Syria army launches assault on rebel-held Qusayr: NGO
BEIRUT - Agence France-Presse
Syrian troops take control of the village of Western Dumayna, some seven kilometers north of the rebel-held city of Qusayr, on May 13, 2013. AFP PHOTO/JOSEPH EID
Syrian troops backed by fighters from Lebanese militant group Hezbollah launched an assault on the rebel-held central town of Qusayr on Sunday, after months of fierce fighting in the area, a watchdog said.
"The assault on Qusayr has started. There is fierce fighting between rebels and the army around the entrances to the town," Syrian Observatory for Human Rights director Rami Abdel Rahman said.
"Soldiers and tanks are trying to advance into the town, the rebel forces are attempting to push them back," Abdel Rahman told AFP." Fighters from Hezbollah, a key ally of the Syrian regime, "are playing a central role in the battle," he added.

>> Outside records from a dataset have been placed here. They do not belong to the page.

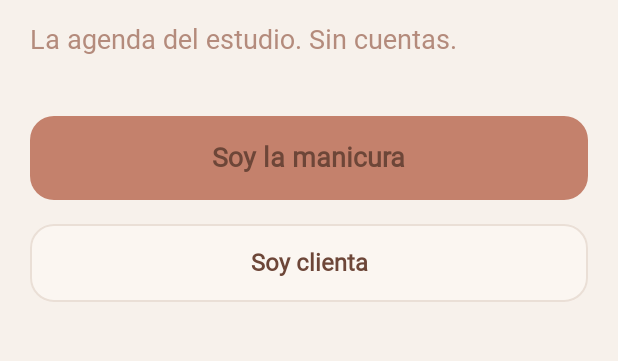
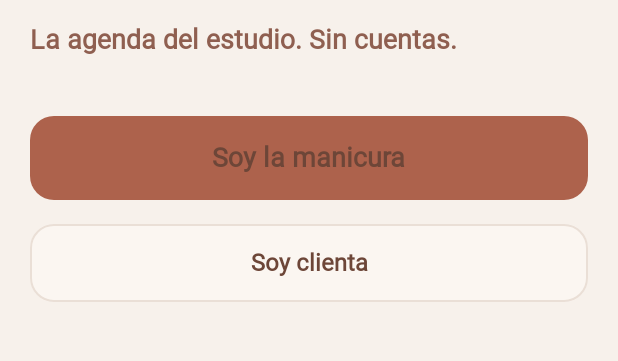
Before and after one commit to Josemilk/Studio-Nails-Beauty-, an Android app built with Jetpack Compose: the screen it shows after launch (MainActivity), on a phone screen of 412 x 824 dp, the part 584-945 px from its top. Run offline under Robolectric (Android 15) with nearby library versions, the phone set to English and light mode, and no system bars; pictures from the network do not load; Roboto replaces fonts that are not available here.

Commit message:
Refuerza la paleta terracota y el peso tipográfico

```diff
--- a/android/app/src/main/java/com/studionails/beauty/ui/Theme.kt
+++ b/android/app/src/main/java/com/studionails/beauty/ui/Theme.kt
@@ -16,11 +16,11 @@ val Paper = Color(0xFFF7F1EB)
 val PaperDeep = Color(0xFFF3E6DC)
 val Card = Color(0xFFFBF6F1)
 val Ink = Color(0xFF6D4638)
-val Soft = Color(0xFFB48B7C)
-val Faint = Color(0xFFC9B3A6)
+val Soft = Color(0xFF8F5F50)
+val Faint = Color(0xFF9B7668)
 val Line = Color(0xFFEADFD6)
-val Accent = Color(0xFFC4816C)
-val Peach = Color(0xFFF3D5C6)
+val Accent = Color(0xFFAD624C)
+val Peach = Color(0xFFECC4B2)
 val OnAccent = Color(0xFFFFFAF7)
 
 val Display = FontFamily(Font(R.font.fraunces))
@@ -38,12 +38,12 @@ private val Scheme = lightColorScheme(
 )
 
 private val Type = Typography(
-    displayLarge = TextStyle(fontFamily = Display, fontWeight = FontWeight.Medium, fontSize = 48.sp, color = Ink),
-    headlineLarge = TextStyle(fontFamily = Display, fontWeight = FontWeight.Medium, fontSize = 36.sp, color = Ink),
-    headlineMedium = TextStyle(fontFamily = Display, fontWeight = FontWeight.Medium, fontSize = 28.sp, color = Ink),
+    displayLarge = TextStyle(fontFamily = Display, fontWeight = FontWeight.Bold, fontSize = 48.sp, color = Ink),
+    headlineLarge = TextStyle(fontFamily = Display, fontWeight = FontWeight.Bold, fontSize = 36.sp, color = Ink),
+    headlineMedium = TextStyle(fontFamily = Display, fontWeight = FontWeight.Bold, fontSize = 28.sp, color = Ink),
     titleLarge = TextStyle(fontFamily = Sans, fontWeight = FontWeight.Bold, fontSize = 22.sp, color = Ink),
-    bodyLarge = TextStyle(fontFamily = Sans, fontWeight = FontWeight.Normal, fontSize = 18.sp, color = Ink),
-    bodyMedium = TextStyle(fontFamily = Sans, fontWeight = FontWeight.Normal, fontSize = 16.sp, color = Ink),
+    bodyLarge = TextStyle(fontFamily = Sans, fontWeight = FontWeight.SemiBold, fontSize = 18.sp, color = Ink),
+    bodyMedium = TextStyle(fontFamily = Sans, fontWeight = FontWeight.SemiBold, fontSize = 16.sp, color = Ink),
     labelLarge = TextStyle(fontFamily = Sans, fontWeight = FontWeight.SemiBold, fontSize = 14.sp, color = Ink),
 )
 
```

The ground assault began after a heavy early morning bombardment of the town by aircraft and artillery, that killed at least 20 people, including 11 rebel fighters, the Observatory said.

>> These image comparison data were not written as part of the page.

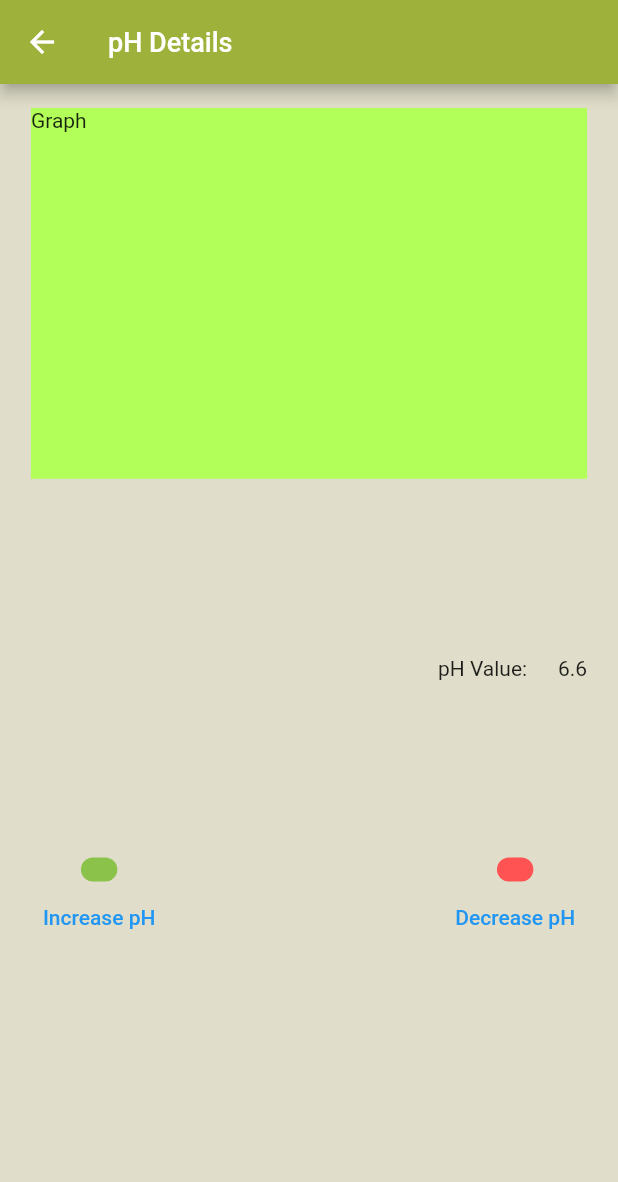
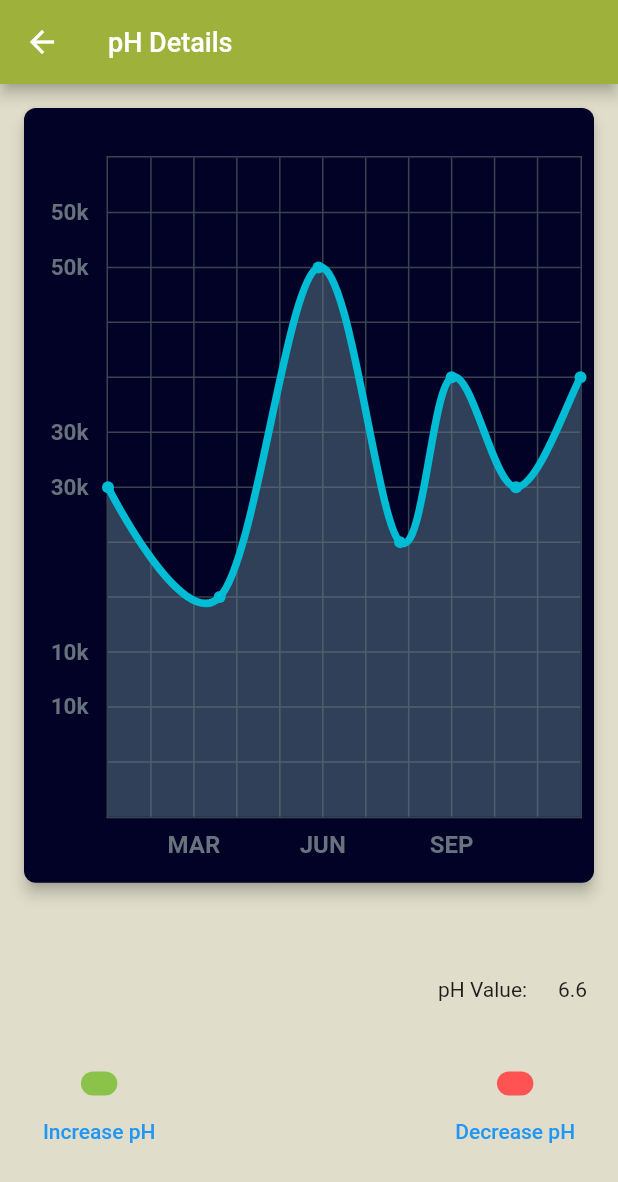
Before and after one commit to subayeel/hydroponic, a Flutter app: the PhDetails screen opened directly, on a phone screen of 412 x 824 dp. Shown: the top 1182 px of the screen. Run offline on Flutter 3.47's test engine with Material 2 defaults, Android fonts, the phone set to English and light mode, and no system bars; drawn by our look-alikes of fl_chart; our stand-ins replace cloud_firestore, firebase_core; accounts and stored records are empty.

Commit message:
Added graph

```diff
--- /dev/null
+++ b/lib/components/LineChartPage.dart
@@ -0,0 +1,20 @@
+import 'package:flutter/material.dart';
+
+import 'LineChartWidget.dart';
+
+class LineChartPage extends StatelessWidget {
+  const LineChartPage({Key? key}) : super(key: key);
+
+  @override
+  Widget build(BuildContext context) => Card(
+        elevation: 4,
+        shape: RoundedRectangleBorder(
+          borderRadius: BorderRadius.circular(8),
+        ),
+        color: const Color(0xff020227),
+        child: Padding(
+          padding: const EdgeInsets.only(left: 8, right: 8, top: 32),
+          child: LineChartWidget(),
+        ),
+      );
+}
--- /dev/null
+++ b/lib/components/LineChartWidget.dart
@@ -0,0 +1,61 @@
+import 'package:fl_chart/fl_chart.dart';
+import 'package:flutter/material.dart';
+import 'package:hydroponic_system/components/LineTitles.dart';
+
+class LineChartWidget extends StatelessWidget {
+  final List<Color> gradientColors = [
+    const Color(0xff23b6e6),
+    const Color(0xff02d39a),
+  ];
+
+  @override
+  Widget build(BuildContext context) => LineChart(
+        LineChartData(
+          minX: 0,
+          maxX: 11,
+          minY: 0,
+          maxY: 6,
+          titlesData: LineTitles.getTitleData(),
+          gridData: FlGridData(
+            show: true,
+            getDrawingHorizontalLine: (value) {
+              return FlLine(
+                color: const Color(0xff37434d),
+                strokeWidth: 1,
+              );
+            },
+            drawVerticalLine: true,
+            getDrawingVerticalLine: (value) {
+              return FlLine(
+                color: const Color(0xff37434d),
+                strokeWidth: 1,
+              );
+            },
+          ),
+          borderData: FlBorderData(
+            show: true,
+            border: Border.all(color: const Color(0xff37434d), width: 1),
+          ),
+          lineBarsData: [
+            LineChartBarData(
+              spots: [
+                FlSpot(0, 3),
+                FlSpot(2.6, 2),
+                FlSpot(4.9, 5),
+                FlSpot(6.8, 2.5),
+                FlSpot(8, 4),
+                FlSpot(9.5, 3),
+                FlSpot(11, 4),
+              ],
+              isCurved: true,
+
+              barWidth: 5,
+              // dotData: FlDotData(show: false),
+              belowBarData: BarAreaData(
+                show: true,
+              ),
+            ),
+          ],
+        ),
+      );
+}
--- /dev/null
+++ b/lib/components/LineTitles.dart
@@ -0,0 +1,50 @@
+import 'package:fl_chart/fl_chart.dart';
+import 'package:flutter/material.dart';
+
+class LineTitles {
+  static getTitleData() => FlTitlesData(
+        show: true,
+        bottomTitles: SideTitles(
+          showTitles: true,
+          reservedSize: 35,
+          getTextStyles: (value, resevedSize) => const TextStyle(
+            color: Color(0xff68737d),
+            fontWeight: FontWeight.bold,
+            fontSize: 16,
+          ),
+          getTitles: (value) {
+            switch (value.toInt()) {
+              case 2:
+                return 'MAR';
+              case 5:
+                return 'JUN';
+              case 8:
+                return 'SEP';
+            }
+            return '';
+          },
+          margin: 8,
+        ),
+        leftTitles: SideTitles(
+          showTitles: true,
+          getTextStyles: (value, reservedSize) => const TextStyle(
+            color: Color(0xff67727d),
+            fontWeight: FontWeight.bold,
+            fontSize: 15,
+          ),
+          getTitles: (value) {
+            switch (value.toInt()) {
+              case 1:
+                return '10k';
+              case 3:
+                return '30k';
+              case 5:
+                return '50k';
+            }
+            return '';
+          },
+          reservedSize: 35,
+          margin: 12,
+        ),
+      );
+}
--- a/lib/mainscreens/PhDetails.dart
+++ b/lib/mainscreens/PhDetails.dart
@@ -1,4 +1,6 @@
 import 'package:flutter/material.dart';
+
+import '../components/LineChartPage.dart';
 
 class PhDetails extends StatefulWidget {
   const PhDetails({Key? key}) : super(key: key);
@@ -21,18 +23,11 @@ class _PhDetailsState extends State<PhDetails> {
         backgroundColor: Color(0xffE0DECA),
         body: Column(
           children: [
-            Padding(
-              padding: const EdgeInsets.only(top: 16.0),
-              child: Center(
-                child: Expanded(
-                  flex: 2,
-                  child: Container(
-                    color: Colors.lightGreenAccent,
-                    height: size.height * 0.3,
-                    width: size.width * 0.9,
-                    child: const Text("Graph"),
-                  ),
-                ),
+            const Expanded(
+              flex: 5,
+              child: Padding(
+                padding: EdgeInsets.all(12.0),
+                child: LineChartPage(),
               ),
             ),
             Expanded(
--- a/pubspec.yaml
+++ b/pubspec.yaml
@@ -36,7 +36,7 @@ dependencies:
   cupertino_icons: ^1.0.2
   firebase_core: ^1.18.0
   cloud_firestore: ^3.1.18
-  fl_chart: ^0.55.0
+  fl_chart: ^0.45.0
 
 dev_dependencies:
   flutter_test:
```
Also changed, not shown: lib/components/LineGraph.dart (deleted, +0 -11 lines), lib/mainscreens/AtmosphericTemperatureDetails.dart (+6 -9 lines), lib/mainscreens/ElectricalConductivityDetails.dart (+7 -9 lines), lib/mainscreens/WaterLevelDetails.dart (+6 -9 lines), lib/mainscreens/WaterTempDetails.dart (+7 -11 lines), pubspec.lock.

The Syrian Revolution General Commission, a network of activists on the ground, also reported that Qusayr had come under intense bombardment.
"A rain of shells on the city, at the same time as artillery fire and mortar fire from dawn. Homes were destroyed and burnt down," the group said.
The Syrian regime has made recapturing the town of Qusayr and the surrounding district of Homs province a key objective, and fierce fighting has raged in the vicinity for months.
In recent weeks, government troops backed by Hezbollah and members of the National Defence Forces, a pro-regime militia, have advanced in the region, taking a string of villages and reportedly surrounding Qusayr on three sides.
Last week, a military source said the army dropped leaflets on the town, warning civilians to leave ahead of an imminent military operation.
But activists denied the leaflets were dropped and said there was no safe way out of the city anyway.
The Qusayr area is considered of strategic importance because it lies between the capital and the Mediterranean coast, and is close to the Lebanese border.